One of the things that veterans tend to actively remember is the sheer amount of training and classroom sessions they had to attend while on active duty. Even National Guard and reservists are familiar with spending a great deal of their monthly drill periods attending classes either in the field or at the armory. Now that you are a veteran, continuing education is no longer compulsory, but it should be on a personal basis if you want to succeed in your career or within the civilian workplace.
Continuing Education Has Greater Value for Veterans
Constant training and education are part of the military machine; these are mandatory activities you cannot escape, and they are crucial to mission success. In the civilian world, CE is for the most part optional. If your job requires you to sit through classes, you understand that you will be paid for them, but there are situations when CE is a responsibility that falls on you. For example, real estate brokers must go through CE if they hope to keep their licenses active. As a veteran, you have to get into the mindset that cumulative CE in the civilian world is far more valuable than in the military.
Continuing Education Credits for Veterans
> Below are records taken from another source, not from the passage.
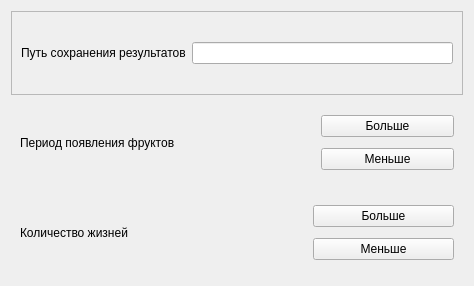
First picture: the form in settingsmenu.ui, repository Yakovlev0309/fruit_catching_game, before the edit.
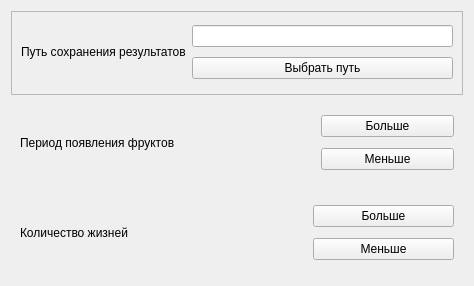
Second picture: the form after the edit.

Commit message: Возможность выбора пути сохранения файла с результатами через диалоговое окно WIndows

```diff
--- a/settingsmenu.ui
+++ b/settingsmenu.ui
@@ -91,16 +91,23 @@
       <enum>QFrame::Raised</enum>
      </property>
      <layout class="QGridLayout" name="gridLayout_4">
-      <item row="0" column="0">
-       <widget class="QLabel" name="results_path_text_label">
-        <property name="text">
-         <string>Путь сохранения результатов</string>
-        </property>
-       </widget>
-      </item>
       <item row="0" column="1">
        <widget class="QLineEdit" name="results_path_edit"/>
       </item>
+      <item row="1" column="1">
+       <widget class="QPushButton" name="choose_path_button">
+        <property name="text">
+         <string>Выбрать путь</string>
+        </property>
+       </widget>
+      </item>
+      <item row="0" column="0" rowspan="2">
+       <widget class="QLabel" name="results_path_text_label">
+        <property name="text">
+         <string>Путь сохранения результатов</string>
+        </property>
+       </widget>
+      </item>
      </layout>
     </widget>
    </item>
```
The commit also changes 4 other files.
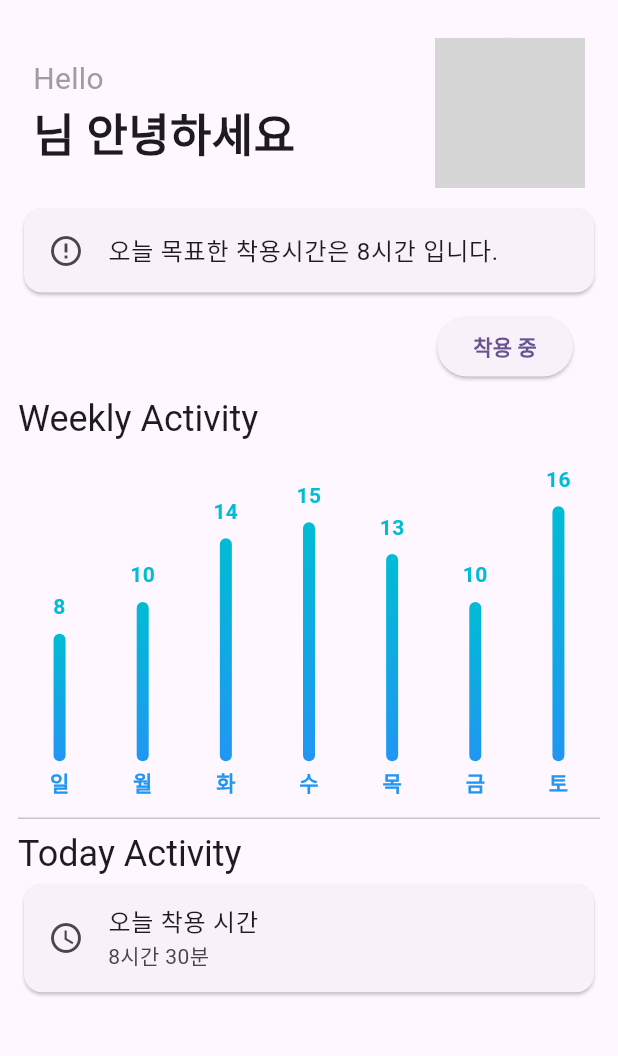
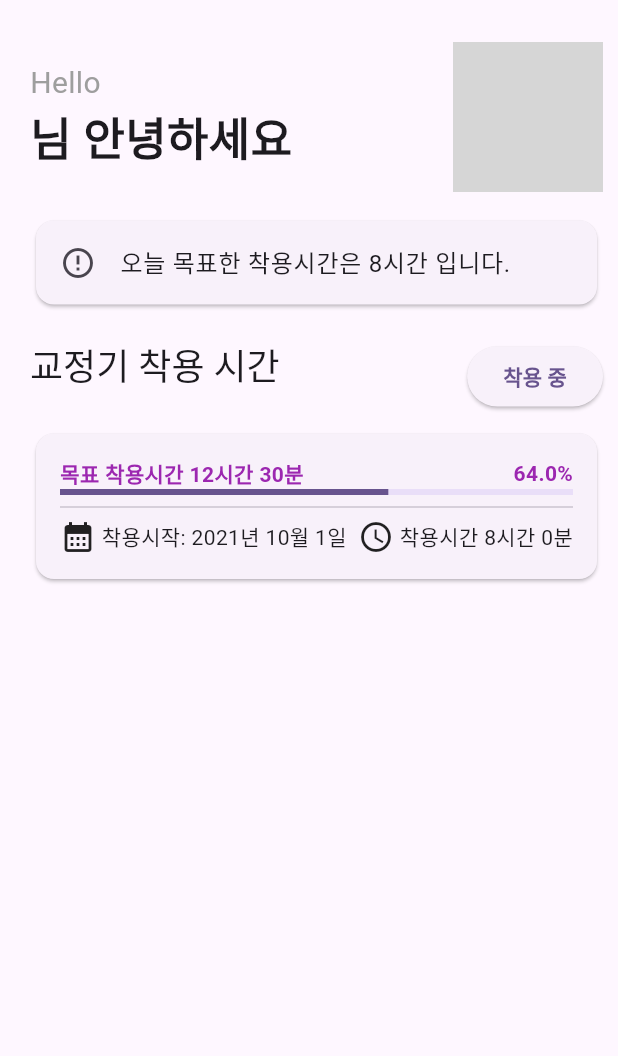
Before and after one commit to cmsong111/smart-brace-case-app, a Flutter app: the DashBoardPage screen opened directly, on a phone screen of 412 x 824 dp, the part 72-1128 px from its top. Run offline on Flutter 3.47's test engine with Material 3 defaults, Android fonts, the phone set to English and light mode, and no system bars; drawn by our look-alikes of fl_chart; our stand-ins replace firebase_auth, firebase_core, firebase_storage, flutter_blue_plus, image_picker; accounts and stored records are empty; generated files the repository leaves out were written again; network calls fail; grey boxes are pictures that could not be loaded.

Commit message:
Fix: 메인 데쉬보드 디자인 수정

```diff
--- a/lib/screens/dashboard/dashboard_page.dart
+++ b/lib/screens/dashboard/dashboard_page.dart
@@ -3,7 +3,7 @@ import 'package:flutter/material.dart';
 import 'package:provider/provider.dart';
 import 'package:smart_brace_case/providers/counts.dart';
 
-import '../widgets/weakly_chart.dart';
+import '../widgets/progress_widget.dart';
 
 class DashBoardPage extends StatelessWidget {
   const DashBoardPage({super.key});
@@ -19,12 +19,11 @@ class DashBoardPage extends StatelessWidget {
         ),
       ),
       body: Padding(
-        padding: const EdgeInsets.all(12.0),
+        padding: const EdgeInsets.fromLTRB(20, 20, 10, 0),
         child: ListView(
           children: [
-            Padding(
-              padding: const EdgeInsets.fromLTRB(10, 5, 10, 10),
-              child: Row(
+            // 개인 프로필
+            Row(
               mainAxisAlignment: MainAxisAlignment.spaceBetween,
               children: [
                 Column(
@@ -51,18 +50,25 @@ class DashBoardPage extends StatelessWidget {
                 ),
               ],
             ),
-            ),
+            const SizedBox(height: 15),
+            // 각종 알림이
             const Card(
               child: ListTile(
                 title: Text('오늘 목표한 착용시간은 8시간 입니다.'),
                 leading: Icon(Icons.error_outline),
               ),
             ),
-            Padding(
-              padding: const EdgeInsets.all(8.0),
-              child: Row(
-                mainAxisAlignment: MainAxisAlignment.end,
+            const SizedBox(height: 20),
+            Row(
+              mainAxisAlignment: MainAxisAlignment.spaceBetween,
+              crossAxisAlignment: CrossAxisAlignment.start,
               children: [
+                Text(
+                  '교정기 착용 시간',
+                  style: Theme.of(context).textTheme.headline5,
+                ),
+                // 착용 상태 버튼
+                // TODO: Bluetooth 연결 상태에 따라서 버튼 활성화/비활성화
                 ElevatedButton(
                   onPressed: () {
                     context.read<Counts>().changeWearingStatus();
@@ -73,32 +79,10 @@ class DashBoardPage extends StatelessWidget {
                       : const Text('착용 중',
                           style: TextStyle(fontWeight: FontWeight.bold)),
                 ),
-                  const SizedBox(
-                    width: 10,
-                  ),
               ],
             ),
-            ),
-            Text(
-              'Weekly Activity',
-              style: Theme.of(context).textTheme.headline5,
-            ),
-            const AspectRatio(
-              aspectRatio: 1.6,
-              child: WeaklyChart(),
-            ),
-            const Divider(),
-            Text(
-              "Today Activity",
-              style: Theme.of(context).textTheme.headline5,
-            ),
-            const Card(
-              child: ListTile(
-                title: Text('오늘 착용 시간'),
-                subtitle: Text('8시간 30분'),
-                leading: Icon(Icons.schedule),
-              ),
-            ),
+            SizedBox(height: 10),
+            TodayWearIndicatorWidget(),
           ],
         ),
       ),
--- a/lib/screens/statistics/statistics_page.dart
+++ b/lib/screens/statistics/statistics_page.dart
@@ -1,4 +1,7 @@
+import 'package:firebase_auth/firebase_auth.dart';
 import 'package:flutter/material.dart';
+
+import '../widgets/weakly_chart.dart';
 
 class StatisticsPage extends StatelessWidget {
   const StatisticsPage({super.key});
@@ -9,10 +12,28 @@ class StatisticsPage extends StatelessWidget {
       appBar: AppBar(
         title: const Text('Statistics'),
       ),
-      body: const Center(
-        child: Text(
-          'Statistics',
-          style: TextStyle(fontSize: 24),
+      body: Padding(
+        padding: const EdgeInsets.fromLTRB(20, 20, 10, 0),
+        child: ListView(
+          children: [
+            Icon(Icons.receipt_long, size: 100, color: Colors.grey[300]),
+            Text("${FirebaseAuth.instance.currentUser!.displayName} 님의 통계",
+                textAlign: TextAlign.center,
+                style: Theme.of(context).textTheme.headline5),
+            Text(
+              "2021.10.01 - 2021.10.07",
+              style: Theme.of(context).textTheme.subtitle1,
+            ),
+            Text(
+              "Today Activity",
+              style: Theme.of(context).textTheme.headline5,
+            ),
+            const AspectRatio(
+              aspectRatio: 1.6,
+              child: WeaklyChart(),
+            ),
+            const Divider(),
+          ],
         ),
       ),
     );
--- /dev/null
+++ b/lib/screens/widgets/progress_widget.dart
@@ -0,0 +1,56 @@
+import 'package:flutter/material.dart';
+
+class TodayWearIndicatorWidget extends StatefulWidget {
+  const TodayWearIndicatorWidget({super.key});
+
+  @override
+  State<TodayWearIndicatorWidget> createState() =>
+      _TodayWearIndicatorWidgetState();
+}
+
+class _TodayWearIndicatorWidgetState extends State<TodayWearIndicatorWidget> {
+  var _targetTime = 12 * 60 + 30;
+  var _wearingTime = 8 * 60;
+  var _startWearingTime = DateTime(2021, 10, 1, 8, 0);
+
+  @override
+  Widget build(BuildContext context) {
+    return Card(
+      child: Padding(
+        padding: EdgeInsets.all(16),
+        child: Column(
+          children: <Widget>[
+            Row(
+              mainAxisAlignment: MainAxisAlignment.spaceBetween,
+              children: [
+                Text(
+                  "목표 착용시간 ${_targetTime ~/ 60}시간 ${_targetTime % 60}분",
+                  style: const TextStyle(
+                      color: Colors.purple, fontWeight: FontWeight.bold),
+                ),
+                Text(
+                  "${(_wearingTime / _targetTime * 100).toStringAsFixed(1)}%",
+                  style: const TextStyle(
+                      color: Colors.purple, fontWeight: FontWeight.bold),
+                ),
+              ],
+            ),
+            LinearProgressIndicator(
+              value: _wearingTime / _targetTime,
+            ),
+            const Divider(),
+            Row(
+              children: [
+                const Icon(Icons.calendar_month),
+                Text(" 착용시작: ${_startWearingTime.year}년 ${_startWearingTime.month}월 ${_startWearingTime.day}일"),
+                const Spacer(),
+                const Icon(Icons.access_time),
+                Text(" 착용시간 ${_wearingTime ~/ 60}시간 ${_wearingTime % 60}분"),
+              ],
+            )
+          ],
+        ),
+      ),
+    );
+  }
+}
```
Also changed, not shown: pubspec.yaml (+0 -10 lines), 1 other file. Lines whose indentation alone changed are shown as unchanged.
For Vietnam and Persian Gulf War era veterans, taking advantage of the GI Bill often meant starting out with freshman courses even though some of the subject matter had already been reviewed on active duty. Veterans of the post-9/11 era can get some of their training converted into CE college credits, thus accelerating their higher education experience. It is easier to convert training into CE credits when you enroll at an online university for military members.
Never Stop Learning
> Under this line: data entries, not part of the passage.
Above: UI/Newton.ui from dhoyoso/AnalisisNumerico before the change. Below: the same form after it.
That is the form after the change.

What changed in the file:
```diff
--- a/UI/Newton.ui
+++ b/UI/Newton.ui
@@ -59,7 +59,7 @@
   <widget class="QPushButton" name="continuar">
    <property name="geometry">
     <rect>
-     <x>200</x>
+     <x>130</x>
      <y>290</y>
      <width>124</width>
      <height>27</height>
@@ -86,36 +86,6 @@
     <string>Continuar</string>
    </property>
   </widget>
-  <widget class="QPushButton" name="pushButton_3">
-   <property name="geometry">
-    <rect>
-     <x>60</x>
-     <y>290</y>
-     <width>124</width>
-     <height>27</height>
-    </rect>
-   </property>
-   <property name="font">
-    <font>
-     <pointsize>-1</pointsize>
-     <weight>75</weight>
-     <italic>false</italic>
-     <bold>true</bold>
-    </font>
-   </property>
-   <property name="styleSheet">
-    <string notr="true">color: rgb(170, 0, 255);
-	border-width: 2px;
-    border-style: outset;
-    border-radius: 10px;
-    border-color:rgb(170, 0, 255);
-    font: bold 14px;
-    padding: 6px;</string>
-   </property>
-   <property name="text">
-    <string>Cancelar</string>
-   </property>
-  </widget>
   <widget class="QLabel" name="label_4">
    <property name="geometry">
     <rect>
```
It is important to keep in mind that the American workplace is a meritocracy; this means that you will be presented with better opportunities if you can prove that you have gone through the training and CE that employers are looking for. When you earn CE credits, you will get the proper certificates that prospective employers are looking for. This is why continued learning is crucial for American veterans.
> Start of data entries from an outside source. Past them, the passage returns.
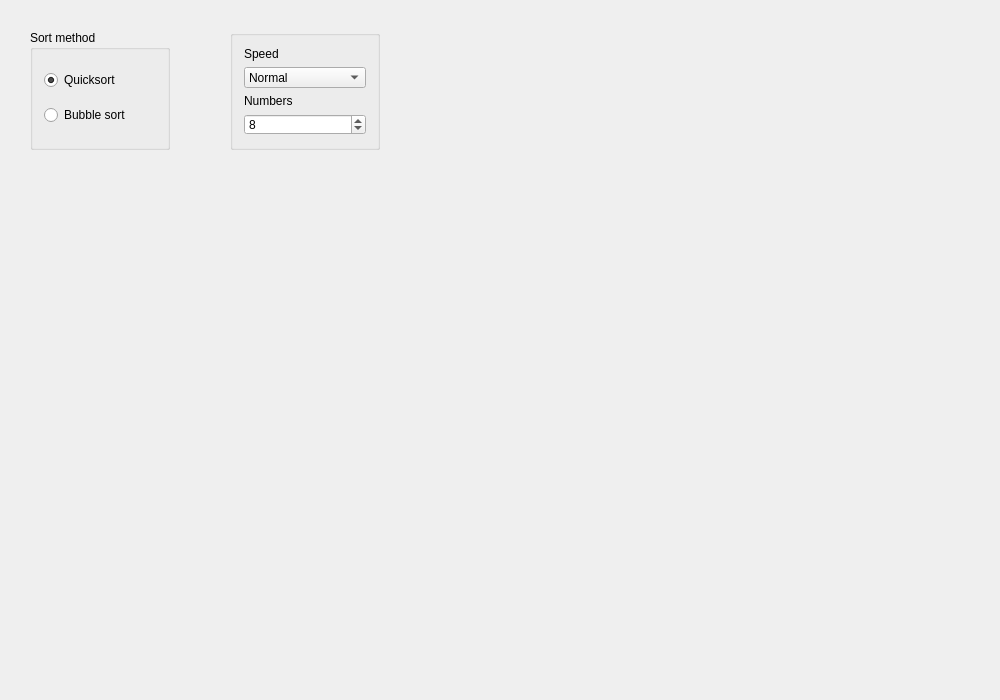
First picture: the form in window.ui, repository ZaluskiDominik/sorting-animation, before the edit.
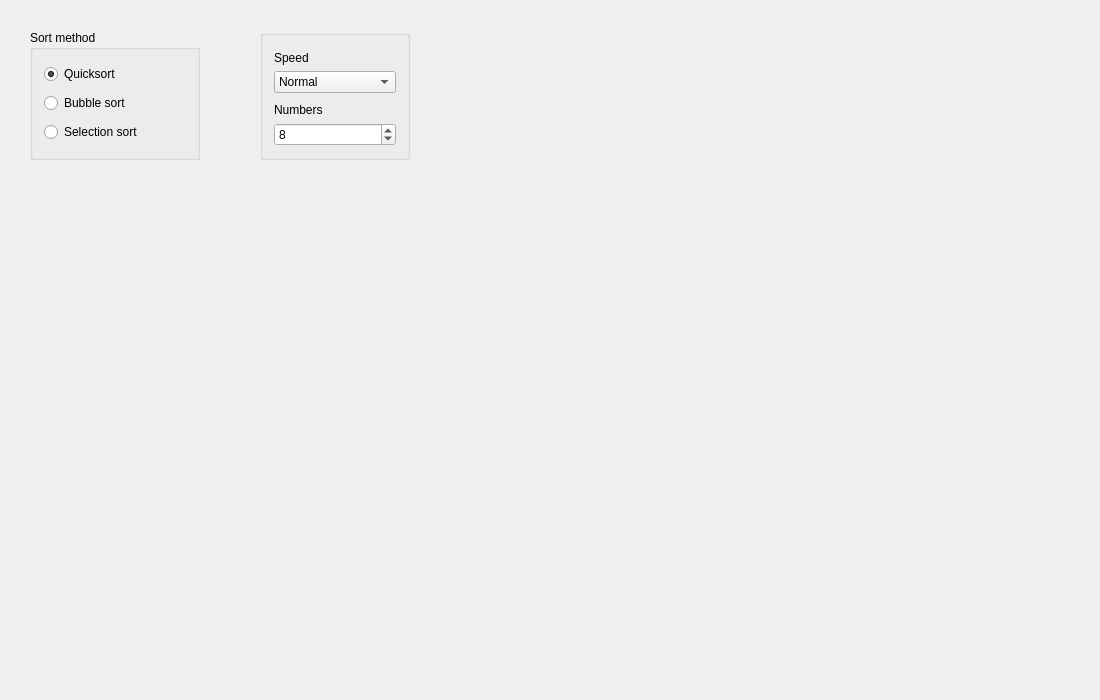
Second picture: the form after the edit.

```diff
--- a/window.ui
+++ b/window.ui
@@ -6,7 +6,7 @@
    <rect>
     <x>0</x>
     <y>0</y>
-    <width>1000</width>
+    <width>1100</width>
     <height>700</height>
    </rect>
   </property>
@@ -18,13 +18,13 @@
   </property>
   <property name="minimumSize">
    <size>
-    <width>1000</width>
+    <width>1100</width>
     <height>700</height>
    </size>
   </property>
   <property name="maximumSize">
    <size>
-    <width>1000</width>
+    <width>1100</width>
     <height>700</height>
    </size>
   </property>
@@ -36,8 +36,8 @@
     <rect>
      <x>30</x>
      <y>30</y>
-     <width>140</width>
-     <height>120</height>
+     <width>170</width>
+     <height>130</height>
     </rect>
    </property>
    <property name="title">
@@ -61,15 +61,22 @@
       </property>
      </widget>
     </item>
+    <item>
+     <widget class="QRadioButton" name="selectionRadio">
+      <property name="text">
+       <string>Selection sort</string>
+      </property>
+     </widget>
+    </item>
    </layout>
   </widget>
   <widget class="QGroupBox" name="groupBox1">
    <property name="geometry">
     <rect>
-     <x>230</x>
+     <x>260</x>
      <y>30</y>
      <width>150</width>
-     <height>120</height>
+     <height>130</height>
     </rect>
    </property>
    <layout class="QVBoxLayout" name="verticalLayout_2">
@@ -133,7 +140,7 @@
        <number>2</number>
       </property>
       <property name="maximum">
-       <number>15</number>
+       <number>11</number>
       </property>
       <property name="value">
        <number>8</number>
```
Check with the VA
The VA offers more than just management of your benefits. If you visit VA websites often, you may learn that training opportunities are sometimes offered at very low cost or even for free in your part of the country.
In the end, you do not want to be a stagnant veteran. When it comes to continuing education, you have to be a go-getter and take advantage of every opportunity.